Cape Town – What an incredible box to tick. What a brilliant time to do it.
Even if they subside in what remains of the 2018 Rugby Championship – though the tournament spoils remain just about alive for them – the Springboks under Rassie Erasmus have earned major psychological points for themselves ahead of the World Cup, now some 53 weeks away in Japan.
Expect the vast majority of the current squad, basking in virtual national-hero status after Saturday’s fabulous 36-34 toppling of global leaders New Zealand in one of their own dens, to also be involved in the Far East extravaganza.
In that context, chew on just how massive this achievement was mentally for them.
Only four of Saturday’s match-day 23 – Willie le Roux, Handre Pollard, Eben Etzebeth and Tendai Mtawarira – had previously tasted victory on South African soil (and three of them just once, 2014) against these foes.
And only “Beast” had done so in the Land of the Long White Cloud … until now, that is.
It is a truly tremendous feather to tuck into their caps, considering the collective youthfulness, for the most part, of this group and the fact that so few really significant honours have come their way to this point.
When South Africa last won in New Zealand, back in Hamilton in 2009 to clinch the former Tri-Nations, they were already loaded with hugely decorated individuals, many of whom had earned such laurels as World Cup triumph and victory in a British and Irish Lions series.
Into that category fell gnarly customers like Victor Matfield, Bakkies Botha, Schalk Burger, Fourie du Preez, Bryan Habana, Jaque Fourie and Frans Steyn.
So Saturday’s Wellington triumph, against huge odds, represented a humungous moment for Erasmus’s work-in-progress troops … not to mention a well-merited reprieve in public approval terms for the chief mastermind himself after a rocky little spell of results.
It required a murderous effort, punctuated for long periods by grim, energy-sapping defence, to get over the line in the “Cake Tin”; that can hardly be disputed.
There were some elements of fortune involved, too, though they say you make your own luck … and when you are playing this particular All Black team you’ll always need some if you are to eke out a win anyway.
Yet the heart-warming fact remains that these Boks showed that the long-time world champions can be beaten; that not every game against them has to be a mere “thanks for coming” for the opposition, whether it’s South Africa or anybody else among top-tier powers.
Has there ever been such a big swing (59 points!) from one particular Test match to the corresponding fixture a year later?
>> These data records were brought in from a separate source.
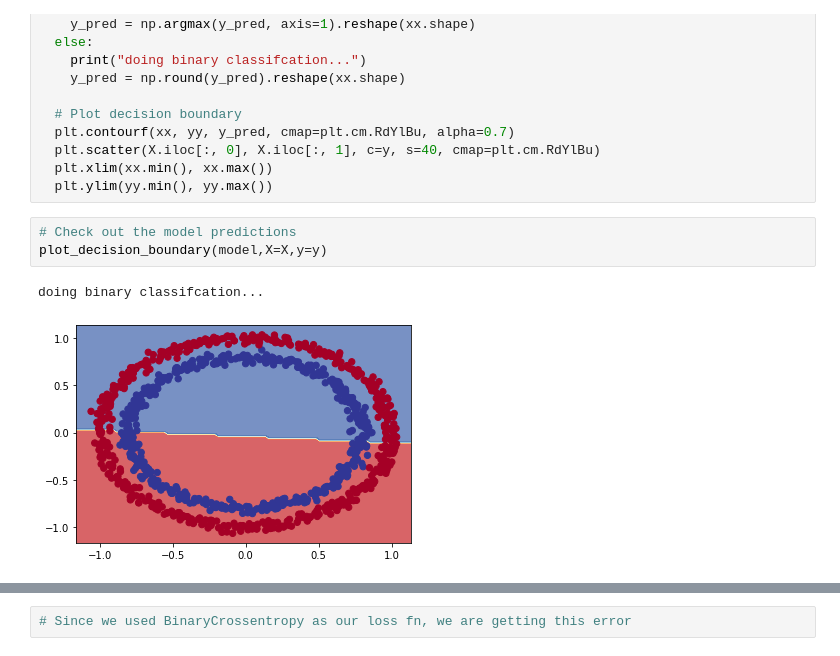
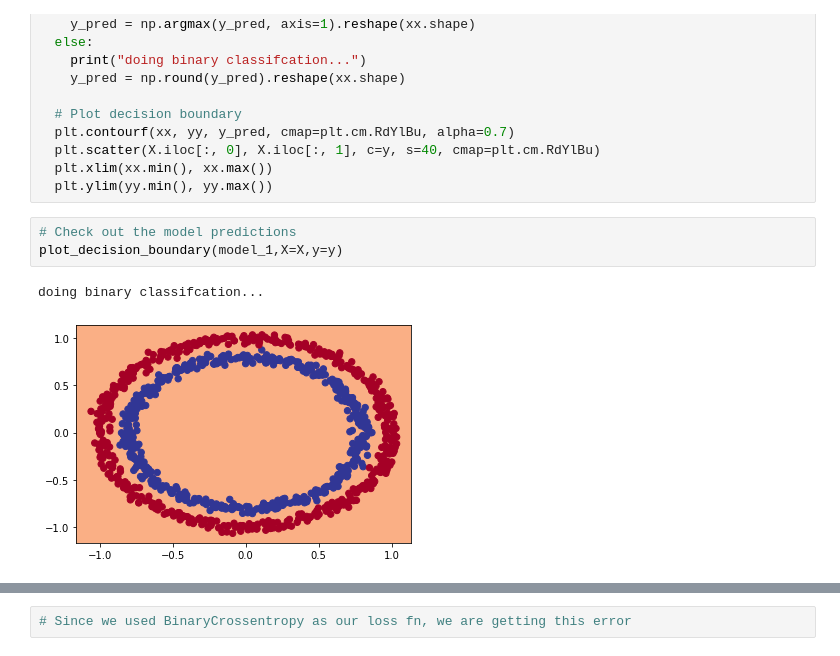
Before and after one commit to topguns837/Tensorflow-deeplearning, a Jupyter notebook: 02_neural_network_classification_with_tensorflow.ipynb, the cells around one changed output, grey strips where cells are left out. Saved outputs shown, nothing was run; the diff lists cells and outputs as text.

```diff
--- a/02_neural_network_classification_with_tensorflow.ipynb
+++ b/02_neural_network_classification_with_tensorflow.ipynb
@@ -300,10 +298,10 @@ def plot_decision_boundary(model, X, y):
   plt.ylim(yy.min(), yy.max())
 # %%
 # Check out the model predictions
-plot_decision_boundary(model,X=X,y=y)
+plot_decision_boundary(model_1,X=X,y=y)
 # %% [output]
 doing binary classifcation...
-[figure, old version]
+[figure, new version]
 # %%
 # Let's see if our model can be used for a regression problem...
 
```
Also changed, not shown: parts of 74 cells of this notebook.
Remember that 12 of the Bok 23 involved in Saturday’s seismic result had also been part of the record 57-0 humiliation for them in Albany; the latest outcome will have been so much sweeter because of that uncomfortable memory.
The All Blacks were missing front-five heavyweight Brodie Retallick and one or two others from this relative comeuppance for them, but bear in mind also that the Springboks will wish to reinfuse certain robust figures of their own like Duane Vermeulen when the World Cup pool meeting comes along at Yokohama on September 21 next year.
Suddenly that particular date – and the more general assault on the Webb Ellis Cup -- looks rather more like “Mission Possible” for the Boks, given the self-belief that will have surged into their veins after events in Wellington.
That feeling shouldn’t change too much, frankly, even if the All Blacks do strike back vengefully in a few weeks’ time, as remains highly feasible, to topple South Africa at Loftus at the tail-end of the current Championship on October 6.
Erasmus and his lieutenants will not be so daft as to believe they have suddenly found all the right tools or methods to halting New Zealand mastery of world rugby – far from it, in fact.
Just for one thing, they will be all too aware of the stamina-sapping qualities required to repel them (somehow) at Westpac Stadium, and know also that you simply won’t beat them often -- or even infrequently for that matter -- while so under the cosh both territorially and in possession terms.
This outcome was a bit of a bolt from the blue, when all is said and done.
But it also strips none of the sheer satisfaction, right through the ranks, of claiming such a juggernaut scalp “on the road” … and bearing in mind how dodgy the Boks’ away Test record had been in recent times.
Maybe the sky really is the limit now for Rassie’s NZ giant-slayers?
*Follow our chief writer on Twitter: @RobHouwing